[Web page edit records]

________________

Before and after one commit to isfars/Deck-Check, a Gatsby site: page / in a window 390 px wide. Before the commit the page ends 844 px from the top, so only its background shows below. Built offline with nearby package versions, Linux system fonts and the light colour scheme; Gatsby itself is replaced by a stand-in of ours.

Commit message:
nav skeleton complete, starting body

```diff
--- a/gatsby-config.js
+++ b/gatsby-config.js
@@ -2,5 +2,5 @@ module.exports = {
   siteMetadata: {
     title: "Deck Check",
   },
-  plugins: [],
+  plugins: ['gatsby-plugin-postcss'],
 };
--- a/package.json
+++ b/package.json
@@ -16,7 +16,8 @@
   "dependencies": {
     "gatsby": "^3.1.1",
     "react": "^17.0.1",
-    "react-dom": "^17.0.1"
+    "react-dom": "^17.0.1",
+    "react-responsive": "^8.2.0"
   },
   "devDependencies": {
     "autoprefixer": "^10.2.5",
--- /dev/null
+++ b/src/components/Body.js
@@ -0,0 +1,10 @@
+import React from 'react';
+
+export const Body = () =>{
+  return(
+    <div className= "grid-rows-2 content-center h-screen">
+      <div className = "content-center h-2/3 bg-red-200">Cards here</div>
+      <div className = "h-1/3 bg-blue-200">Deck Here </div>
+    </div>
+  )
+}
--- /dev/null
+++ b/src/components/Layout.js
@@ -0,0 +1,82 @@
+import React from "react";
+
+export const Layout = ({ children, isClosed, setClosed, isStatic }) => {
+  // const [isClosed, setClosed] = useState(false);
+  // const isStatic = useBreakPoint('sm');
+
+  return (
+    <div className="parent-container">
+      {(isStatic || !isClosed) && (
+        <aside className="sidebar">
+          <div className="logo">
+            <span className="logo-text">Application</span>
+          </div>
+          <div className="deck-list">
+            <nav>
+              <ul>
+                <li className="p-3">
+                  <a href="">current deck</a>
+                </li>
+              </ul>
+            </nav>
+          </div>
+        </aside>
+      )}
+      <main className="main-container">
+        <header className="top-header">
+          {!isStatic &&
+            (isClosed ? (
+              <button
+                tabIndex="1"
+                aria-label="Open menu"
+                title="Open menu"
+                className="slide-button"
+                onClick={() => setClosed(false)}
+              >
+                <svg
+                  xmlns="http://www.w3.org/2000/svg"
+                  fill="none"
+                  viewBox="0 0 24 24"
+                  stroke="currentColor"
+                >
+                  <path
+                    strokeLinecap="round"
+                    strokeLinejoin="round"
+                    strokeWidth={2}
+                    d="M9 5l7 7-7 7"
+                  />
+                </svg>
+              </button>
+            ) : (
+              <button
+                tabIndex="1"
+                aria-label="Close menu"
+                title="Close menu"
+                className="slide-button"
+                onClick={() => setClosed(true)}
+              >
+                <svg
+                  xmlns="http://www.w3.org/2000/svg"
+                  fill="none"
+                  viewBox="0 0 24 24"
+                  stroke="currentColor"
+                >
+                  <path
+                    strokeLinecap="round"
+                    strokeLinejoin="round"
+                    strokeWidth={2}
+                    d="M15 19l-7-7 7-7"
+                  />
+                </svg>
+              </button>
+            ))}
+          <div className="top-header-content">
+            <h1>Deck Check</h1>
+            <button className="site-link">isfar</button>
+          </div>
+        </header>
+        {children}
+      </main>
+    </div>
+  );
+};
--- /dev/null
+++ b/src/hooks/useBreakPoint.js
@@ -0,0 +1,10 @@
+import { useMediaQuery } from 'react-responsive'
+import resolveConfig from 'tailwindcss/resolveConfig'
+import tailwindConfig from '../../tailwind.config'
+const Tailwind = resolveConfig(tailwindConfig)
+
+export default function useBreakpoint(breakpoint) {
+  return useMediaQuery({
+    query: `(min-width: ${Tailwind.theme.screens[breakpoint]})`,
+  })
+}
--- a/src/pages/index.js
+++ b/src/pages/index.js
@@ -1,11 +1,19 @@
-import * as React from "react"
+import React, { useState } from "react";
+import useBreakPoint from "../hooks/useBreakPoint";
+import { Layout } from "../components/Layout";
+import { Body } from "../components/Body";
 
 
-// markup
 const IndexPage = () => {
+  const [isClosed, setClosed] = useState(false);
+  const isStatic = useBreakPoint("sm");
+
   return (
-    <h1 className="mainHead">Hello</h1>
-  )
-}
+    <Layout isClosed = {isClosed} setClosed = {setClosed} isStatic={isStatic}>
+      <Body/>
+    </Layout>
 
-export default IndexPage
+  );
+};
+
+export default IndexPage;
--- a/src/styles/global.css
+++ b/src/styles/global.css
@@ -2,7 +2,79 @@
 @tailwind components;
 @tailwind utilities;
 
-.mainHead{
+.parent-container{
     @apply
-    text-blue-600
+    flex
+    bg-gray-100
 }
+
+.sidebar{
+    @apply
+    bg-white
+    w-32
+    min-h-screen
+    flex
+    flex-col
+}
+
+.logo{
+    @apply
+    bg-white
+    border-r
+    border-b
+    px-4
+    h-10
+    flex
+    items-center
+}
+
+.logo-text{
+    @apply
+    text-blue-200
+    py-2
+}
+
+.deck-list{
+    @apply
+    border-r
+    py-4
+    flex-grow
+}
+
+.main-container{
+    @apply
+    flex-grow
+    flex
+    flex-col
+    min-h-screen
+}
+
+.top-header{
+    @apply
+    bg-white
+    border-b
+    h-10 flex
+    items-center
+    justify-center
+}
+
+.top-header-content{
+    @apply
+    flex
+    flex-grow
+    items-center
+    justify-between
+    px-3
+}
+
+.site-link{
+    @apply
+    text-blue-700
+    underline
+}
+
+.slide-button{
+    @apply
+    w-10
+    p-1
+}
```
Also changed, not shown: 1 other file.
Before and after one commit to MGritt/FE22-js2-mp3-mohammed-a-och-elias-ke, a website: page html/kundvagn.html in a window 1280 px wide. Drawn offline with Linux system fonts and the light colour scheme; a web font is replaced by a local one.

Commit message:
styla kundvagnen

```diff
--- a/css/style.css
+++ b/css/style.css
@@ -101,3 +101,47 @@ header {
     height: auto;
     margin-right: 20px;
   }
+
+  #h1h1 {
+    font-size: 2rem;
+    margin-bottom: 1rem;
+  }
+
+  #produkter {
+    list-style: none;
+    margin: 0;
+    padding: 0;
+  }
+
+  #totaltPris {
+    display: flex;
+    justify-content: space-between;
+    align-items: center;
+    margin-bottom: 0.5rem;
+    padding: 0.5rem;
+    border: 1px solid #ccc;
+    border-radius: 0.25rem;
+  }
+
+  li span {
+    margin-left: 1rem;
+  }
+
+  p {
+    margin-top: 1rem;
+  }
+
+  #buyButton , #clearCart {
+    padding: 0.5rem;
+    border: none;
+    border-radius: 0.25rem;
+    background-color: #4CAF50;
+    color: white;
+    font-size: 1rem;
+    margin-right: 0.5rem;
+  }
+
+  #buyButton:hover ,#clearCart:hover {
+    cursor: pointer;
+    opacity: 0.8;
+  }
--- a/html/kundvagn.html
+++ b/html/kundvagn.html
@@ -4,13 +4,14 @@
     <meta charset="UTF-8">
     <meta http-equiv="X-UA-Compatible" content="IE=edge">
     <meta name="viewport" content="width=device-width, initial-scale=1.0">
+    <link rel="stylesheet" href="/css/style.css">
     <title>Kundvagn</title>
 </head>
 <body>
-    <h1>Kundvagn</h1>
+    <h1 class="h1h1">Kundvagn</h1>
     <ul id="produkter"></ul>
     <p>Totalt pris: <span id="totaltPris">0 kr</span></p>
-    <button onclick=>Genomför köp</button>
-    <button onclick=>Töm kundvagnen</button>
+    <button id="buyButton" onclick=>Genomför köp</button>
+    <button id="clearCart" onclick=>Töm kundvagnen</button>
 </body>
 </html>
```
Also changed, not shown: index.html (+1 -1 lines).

________________

▸ WHAT YOU SHOULD DO
Check each line in the entries above for the string "none", then give the number of matching lines alone.

▸ EXERCISE ANSWER
4